Taos town councilor and mayoral contender Darien Fernandez remains in the race.
A case questioning the legitimacy of his in-town listed residence ended when First Judicial District Judge David Thomson denied a petition filed against Town Clerk Renee Lucero, the official with whom candidates file election forms. The petition, called a Writ of Mandamus, requires an official to "perform their duty" and "correct an abuse of discretion," by finding Fernandez did not live at the address he listed on his declaration of candidacy.
Plaintiff Michael Miro filed the petition Feb. 9 against the town, saying that Taos mayoral candidate Darien Fernandez did not reside at the Taos address – 326 Montoya Street – listed on his declaration of candidacy form. A hearing in the case was held in Eighth Judicial District Court in Taos, Wednesday (Feb. 28) with Fernandez' removal from the ballot at stake in the case.
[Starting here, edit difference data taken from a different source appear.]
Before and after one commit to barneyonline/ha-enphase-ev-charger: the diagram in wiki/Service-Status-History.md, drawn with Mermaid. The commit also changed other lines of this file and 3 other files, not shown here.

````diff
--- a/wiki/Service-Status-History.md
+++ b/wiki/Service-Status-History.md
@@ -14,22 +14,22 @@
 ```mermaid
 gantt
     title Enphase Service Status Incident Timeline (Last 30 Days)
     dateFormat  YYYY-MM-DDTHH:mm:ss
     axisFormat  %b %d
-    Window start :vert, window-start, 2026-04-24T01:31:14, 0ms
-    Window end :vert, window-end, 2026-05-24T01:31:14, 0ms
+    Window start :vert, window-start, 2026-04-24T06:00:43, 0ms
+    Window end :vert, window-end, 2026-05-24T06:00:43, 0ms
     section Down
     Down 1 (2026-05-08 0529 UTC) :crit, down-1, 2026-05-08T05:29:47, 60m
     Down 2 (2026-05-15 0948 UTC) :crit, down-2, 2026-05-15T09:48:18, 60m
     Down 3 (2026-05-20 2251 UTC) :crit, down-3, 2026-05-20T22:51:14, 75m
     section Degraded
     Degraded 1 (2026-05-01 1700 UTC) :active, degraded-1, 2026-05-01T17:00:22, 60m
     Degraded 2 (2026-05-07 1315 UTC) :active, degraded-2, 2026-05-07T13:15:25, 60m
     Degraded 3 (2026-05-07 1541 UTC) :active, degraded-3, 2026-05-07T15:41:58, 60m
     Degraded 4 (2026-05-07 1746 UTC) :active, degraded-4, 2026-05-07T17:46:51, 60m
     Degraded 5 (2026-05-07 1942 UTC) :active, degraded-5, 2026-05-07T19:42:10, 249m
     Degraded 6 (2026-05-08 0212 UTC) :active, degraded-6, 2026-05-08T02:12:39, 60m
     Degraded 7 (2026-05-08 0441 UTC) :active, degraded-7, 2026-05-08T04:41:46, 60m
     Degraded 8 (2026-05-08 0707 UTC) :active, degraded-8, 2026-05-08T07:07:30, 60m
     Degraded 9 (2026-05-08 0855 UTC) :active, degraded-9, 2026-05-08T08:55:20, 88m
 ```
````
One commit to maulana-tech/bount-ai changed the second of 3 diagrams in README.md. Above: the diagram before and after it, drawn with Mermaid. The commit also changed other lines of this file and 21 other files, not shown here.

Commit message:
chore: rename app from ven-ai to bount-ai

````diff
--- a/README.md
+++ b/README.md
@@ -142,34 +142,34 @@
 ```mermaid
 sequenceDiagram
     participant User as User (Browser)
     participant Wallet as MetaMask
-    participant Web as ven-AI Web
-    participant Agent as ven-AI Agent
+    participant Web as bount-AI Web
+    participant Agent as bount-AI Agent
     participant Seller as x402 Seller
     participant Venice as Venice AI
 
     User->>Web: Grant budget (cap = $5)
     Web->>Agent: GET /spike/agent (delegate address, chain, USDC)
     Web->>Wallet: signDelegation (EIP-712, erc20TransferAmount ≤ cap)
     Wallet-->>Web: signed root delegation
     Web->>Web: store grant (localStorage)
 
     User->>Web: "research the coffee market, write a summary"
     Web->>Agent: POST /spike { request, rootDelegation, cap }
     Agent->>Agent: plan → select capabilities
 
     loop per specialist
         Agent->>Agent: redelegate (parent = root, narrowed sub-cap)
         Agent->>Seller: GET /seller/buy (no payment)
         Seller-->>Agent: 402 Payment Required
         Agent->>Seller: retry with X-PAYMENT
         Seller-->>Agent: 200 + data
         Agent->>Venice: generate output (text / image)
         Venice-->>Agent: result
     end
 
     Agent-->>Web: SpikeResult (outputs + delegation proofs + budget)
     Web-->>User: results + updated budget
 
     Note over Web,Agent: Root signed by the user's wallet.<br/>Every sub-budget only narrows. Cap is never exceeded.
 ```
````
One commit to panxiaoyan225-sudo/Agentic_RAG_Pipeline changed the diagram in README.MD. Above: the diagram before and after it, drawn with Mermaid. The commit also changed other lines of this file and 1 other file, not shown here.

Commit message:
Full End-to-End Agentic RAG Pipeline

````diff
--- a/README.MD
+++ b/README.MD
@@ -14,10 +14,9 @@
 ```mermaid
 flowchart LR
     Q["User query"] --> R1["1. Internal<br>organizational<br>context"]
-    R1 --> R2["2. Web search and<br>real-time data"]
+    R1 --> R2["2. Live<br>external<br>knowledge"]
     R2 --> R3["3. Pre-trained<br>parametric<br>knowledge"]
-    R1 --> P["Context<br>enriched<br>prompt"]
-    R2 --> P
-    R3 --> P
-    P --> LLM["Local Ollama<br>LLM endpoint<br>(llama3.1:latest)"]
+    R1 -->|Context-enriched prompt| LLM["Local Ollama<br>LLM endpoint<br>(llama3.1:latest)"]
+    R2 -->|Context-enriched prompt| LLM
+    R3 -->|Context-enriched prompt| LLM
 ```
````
The address had been challenged by community members and family alike in Taos, who said that Fernandez did not reside at the address and had no right to list the house as his residency for the campaign.
But the judge denied the petition and Fernandez will not be decertified as a candidate in the race, according to the court order.
"Now that this distraction is over, I’m focused on winning the election this Tuesday (March 6)," Fernandez said in a campaign press release. "I’m knocking on doors, making phone calls, and working hard for every vote."
Fernandez' father, David Fernandez, owns the property along with five other family co-owners. The house has been in the Fernandez family for more than 50 years and, according to family members, the children of the six owners are allowed to use the house as they please.
Town clerks must verify that the candidate's voter registration and address match on their candidacy declaration along with several other factors. According to the court order by Thomson, Fernandez' credentials made the cut and he was able to be certified by Lucero for candidacy.
Taos Mayor Dan Barrone, who is running for a second term, also faces a legal challenge to his residency. The case, filed by town councilor Judi Cantu, who is running for reelection, is scheduled for a hearing in district court in Las Vegas after the March 6 election.
State law regarding residency requirements for candidates is vague, leaving it open to interpretation.